There is increasing uneasiness among scholars about the concept of feudalism as a term to describe non-monetized relationships between the land-holding aristocracy. Still various aspects of lordship and vassalage are documented. Here are some of the capitularies issued in the 9th century to regulate lordship relationships..

Capitulary Concerning Freemen and Vassals, 816

If anyone shall wish to leave his lord (seniorem), and is able to prove against him one of these crimes, that is, in the first place, if the lord has wished to reduce him unjustly into servitude; in the second place, if he has taken counsel against his life; in the third place, if the lord has committed adultery with the wife of his vassal; in. the fourth place, if he has wilfully attacked him with a drawn sword; n the fifth place, if the lord has been able to bring defence to his vassal after he has commended his hands to him, and has not done so; it is allowed to the vassal to leave him. If the lord has perpetrated anything against the vassal in these five points it is allowed the vassal to leave him.
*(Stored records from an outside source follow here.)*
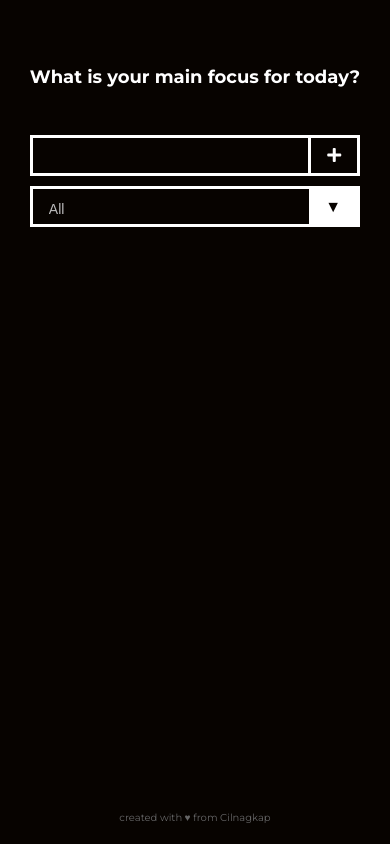
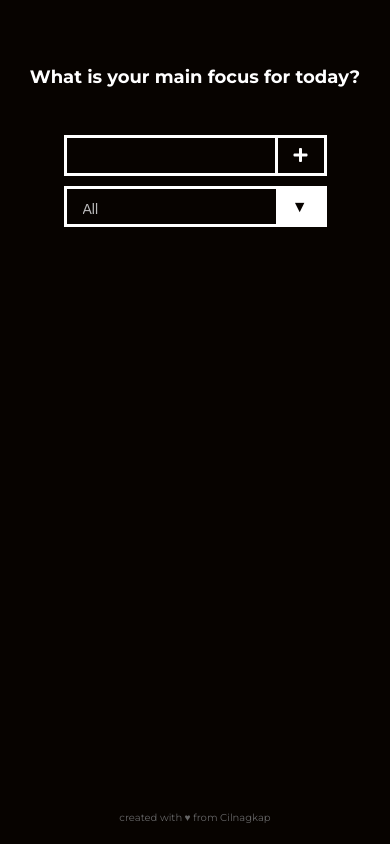
Before and after one commit to farizrachmansyah/todo-app, a plain HTML site: page index.html in a window 390 px wide. Drawn offline with Linux system fonts and the light colour scheme.

Commit message:
Fix the responsive things

```diff
--- a/style.css
+++ b/style.css
@@ -16,9 +16,7 @@ body {
 }
 
 main {
-    width: 70vw;
-    display: flex;
-    flex-direction: column;
+    width: 100vw;
     padding: 20px 0;
 }
 
@@ -42,7 +40,6 @@ form {
     justify-content: space-evenly;
     align-items: center;
     flex-direction: column;
-    flex-wrap: wrap;
 }
 
 form input,
@@ -190,18 +187,10 @@ select {
     filter: brightness(70%);
 }
 
-.todo-list-info {
-    display: flex;
-    justify-content: center;
-    align-items: center;
-    font-size: 1.5rem;
-    color: white;
-}
-
 @media screen and (max-width: 840px) {
-    main {
+    /* main {
         width: auto;
-    }
+    } */
 }
 
 @media screen and (max-width: 670px) {
@@ -215,19 +204,19 @@ select {
     }
 
     .filter {
-        max-height: 41px;
+        height: 41px;
     }
     .filter::after {
-        max-height: 41px;
+        height: 41px;
         padding: 0.5rem 1rem;
     }
     select {
-        max-height: 41px;
+        height: 41px;
     }
 
     .todo {
         font-size: 1rem;
-        max-height: 40px;
+        height: 40px;
     }
 
     .todo-item,
@@ -252,7 +241,6 @@ select {
 
     .form-wrapper {
         flex-direction: column;
-        width: 100%;
     }
 
     .todo-wrapper {
```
Capitulary of Mersen (Kings Lothar, Lewis, and Charles), 847

We will moreover that each free man in our kingdom shall choose a lord, from us or our faithful, such a one as he wishes.

We command moreover that no man shall leave his lord without just cause, nor should any one receive him, except in such a way as was customary in the time of our predecessors.

And we wish you to know that we want to grant right to our faithful subjects and we do not wish to do anything to them against reason. Similarly we admonish you and the rest of our faithful subjects that you grant right to your men and do not act against reason toward them.

And we will that the man of each one of us in whosoever kingdom he is, shall go with his lord against the enemy, or in his other needs unless there shall have been (as may there not be) such an invasion of the kingdom as is called a landwer, so that the whole people of that kingdom shall go together to repel it.

 

from E. P. Cheyney, trans, University of Pennsylvania. Dept. of History: Translations and Reprints from the Original Sources of European history, published for the Dept. of History of the University of Pennsylvania., Philadelphia, University of Pennsylvania Press [1898]. Vol IV, No: 3, 5

 


This text is part of the Internet Medieval Source Book. The Sourcebook is a collection of public domain and copy-permitted texts related to medieval and Byzantine history.

Unless otherwise indicated the specific electronic form of the document is copyright. Permission is granted for electronic copying, distribution in print form for educational purposes and personal use. If you do reduplicate the document, indicate the source. No permission is granted for commercial use.

(c)Paul Halsall Feb 1996
halsall@murray.fordham.edu